Modification records:
══════

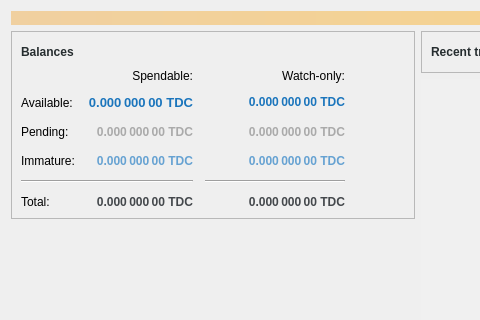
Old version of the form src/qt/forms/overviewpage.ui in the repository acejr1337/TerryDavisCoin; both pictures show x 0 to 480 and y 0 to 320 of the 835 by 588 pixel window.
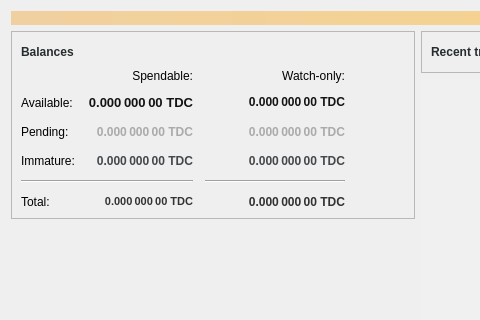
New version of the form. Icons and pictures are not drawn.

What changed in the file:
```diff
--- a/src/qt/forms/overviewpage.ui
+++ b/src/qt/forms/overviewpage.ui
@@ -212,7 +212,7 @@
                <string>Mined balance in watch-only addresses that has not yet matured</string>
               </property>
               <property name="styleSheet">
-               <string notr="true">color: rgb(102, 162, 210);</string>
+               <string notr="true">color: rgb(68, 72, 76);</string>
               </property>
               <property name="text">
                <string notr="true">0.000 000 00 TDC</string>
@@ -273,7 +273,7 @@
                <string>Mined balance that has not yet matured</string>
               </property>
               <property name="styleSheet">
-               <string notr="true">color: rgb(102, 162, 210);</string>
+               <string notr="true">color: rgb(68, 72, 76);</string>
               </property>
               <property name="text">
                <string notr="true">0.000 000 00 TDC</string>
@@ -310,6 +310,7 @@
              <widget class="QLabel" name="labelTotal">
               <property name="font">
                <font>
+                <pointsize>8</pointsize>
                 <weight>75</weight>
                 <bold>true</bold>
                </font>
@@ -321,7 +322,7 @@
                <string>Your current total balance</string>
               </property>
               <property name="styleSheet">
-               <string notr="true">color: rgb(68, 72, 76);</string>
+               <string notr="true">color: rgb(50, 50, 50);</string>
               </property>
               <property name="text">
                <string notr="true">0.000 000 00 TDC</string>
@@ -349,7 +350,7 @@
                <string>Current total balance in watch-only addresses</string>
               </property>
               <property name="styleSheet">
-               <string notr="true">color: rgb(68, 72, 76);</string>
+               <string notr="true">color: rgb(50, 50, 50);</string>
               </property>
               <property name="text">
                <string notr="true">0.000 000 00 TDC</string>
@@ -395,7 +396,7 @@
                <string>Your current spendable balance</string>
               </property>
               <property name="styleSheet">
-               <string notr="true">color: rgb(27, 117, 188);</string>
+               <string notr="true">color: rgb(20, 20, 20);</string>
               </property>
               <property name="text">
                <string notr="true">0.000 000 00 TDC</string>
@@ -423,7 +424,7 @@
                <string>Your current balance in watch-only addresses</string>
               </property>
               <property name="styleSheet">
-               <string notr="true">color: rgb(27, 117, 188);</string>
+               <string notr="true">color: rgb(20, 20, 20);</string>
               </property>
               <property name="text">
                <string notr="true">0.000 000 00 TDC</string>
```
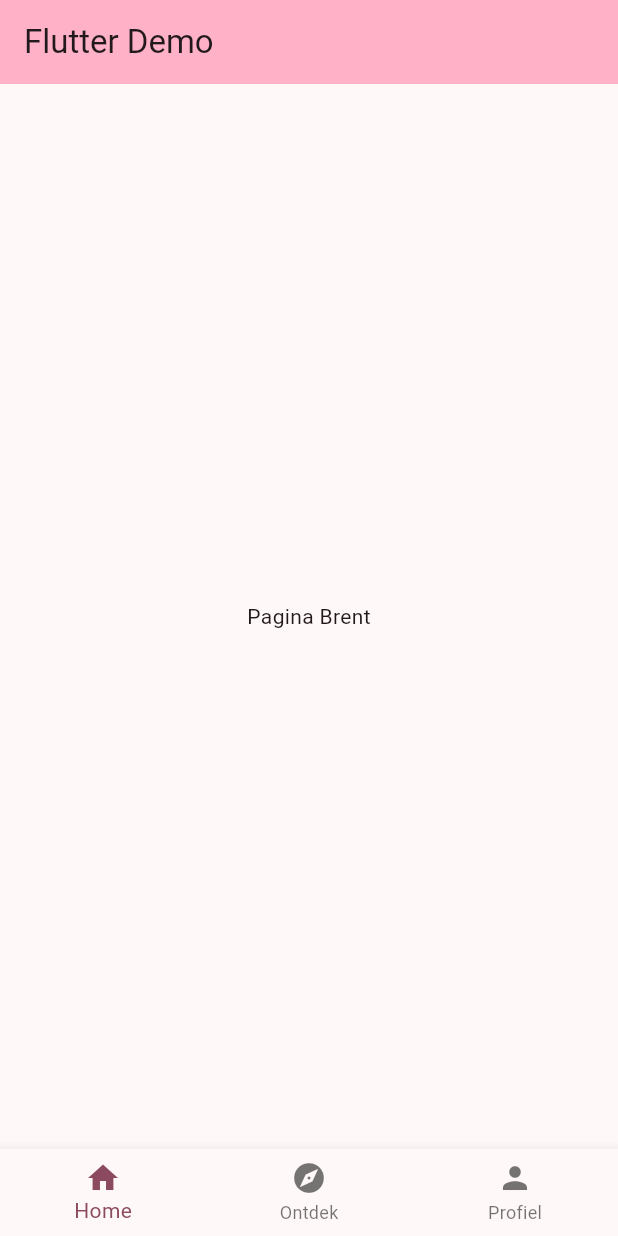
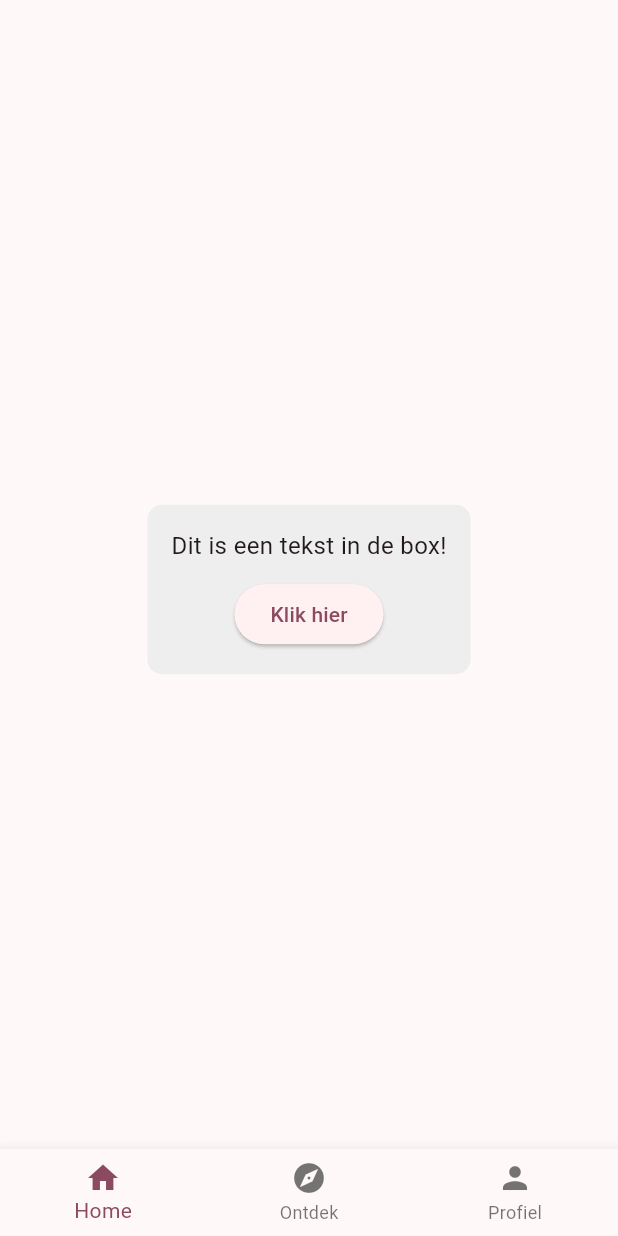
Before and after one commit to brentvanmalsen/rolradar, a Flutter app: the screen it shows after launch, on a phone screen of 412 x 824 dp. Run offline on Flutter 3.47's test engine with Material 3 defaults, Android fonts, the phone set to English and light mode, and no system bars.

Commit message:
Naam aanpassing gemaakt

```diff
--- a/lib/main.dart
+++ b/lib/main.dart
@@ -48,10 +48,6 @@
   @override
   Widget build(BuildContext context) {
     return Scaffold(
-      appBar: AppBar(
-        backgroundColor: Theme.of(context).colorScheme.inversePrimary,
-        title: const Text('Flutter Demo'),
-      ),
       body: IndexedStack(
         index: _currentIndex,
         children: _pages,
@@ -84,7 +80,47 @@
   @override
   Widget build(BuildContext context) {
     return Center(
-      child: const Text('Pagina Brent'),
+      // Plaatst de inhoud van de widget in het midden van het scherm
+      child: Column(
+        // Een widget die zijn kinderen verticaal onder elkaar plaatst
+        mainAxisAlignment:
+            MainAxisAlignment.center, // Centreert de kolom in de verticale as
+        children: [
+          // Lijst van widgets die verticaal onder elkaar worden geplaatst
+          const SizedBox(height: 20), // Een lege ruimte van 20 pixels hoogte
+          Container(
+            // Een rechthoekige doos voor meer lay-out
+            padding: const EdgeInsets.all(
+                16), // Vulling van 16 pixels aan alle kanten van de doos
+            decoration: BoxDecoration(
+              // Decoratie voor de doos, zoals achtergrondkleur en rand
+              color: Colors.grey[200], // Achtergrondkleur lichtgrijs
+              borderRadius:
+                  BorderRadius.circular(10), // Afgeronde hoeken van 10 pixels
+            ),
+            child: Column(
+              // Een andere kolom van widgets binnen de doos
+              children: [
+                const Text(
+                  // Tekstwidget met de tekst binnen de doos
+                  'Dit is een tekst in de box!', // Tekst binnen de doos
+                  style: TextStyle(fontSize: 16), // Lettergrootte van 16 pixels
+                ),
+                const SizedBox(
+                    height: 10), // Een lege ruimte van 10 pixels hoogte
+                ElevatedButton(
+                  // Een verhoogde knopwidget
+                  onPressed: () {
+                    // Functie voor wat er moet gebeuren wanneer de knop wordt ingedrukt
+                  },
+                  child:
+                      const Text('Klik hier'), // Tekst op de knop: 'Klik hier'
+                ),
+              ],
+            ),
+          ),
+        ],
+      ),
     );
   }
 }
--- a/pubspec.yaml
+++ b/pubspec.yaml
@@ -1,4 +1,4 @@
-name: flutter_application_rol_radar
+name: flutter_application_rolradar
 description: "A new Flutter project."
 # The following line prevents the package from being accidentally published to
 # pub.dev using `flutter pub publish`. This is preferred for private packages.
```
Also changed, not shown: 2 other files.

══════

* **Your objective**: A bare number is the expected answer: the tally of lines in the records above holding "balance".

* **Written solution**: 6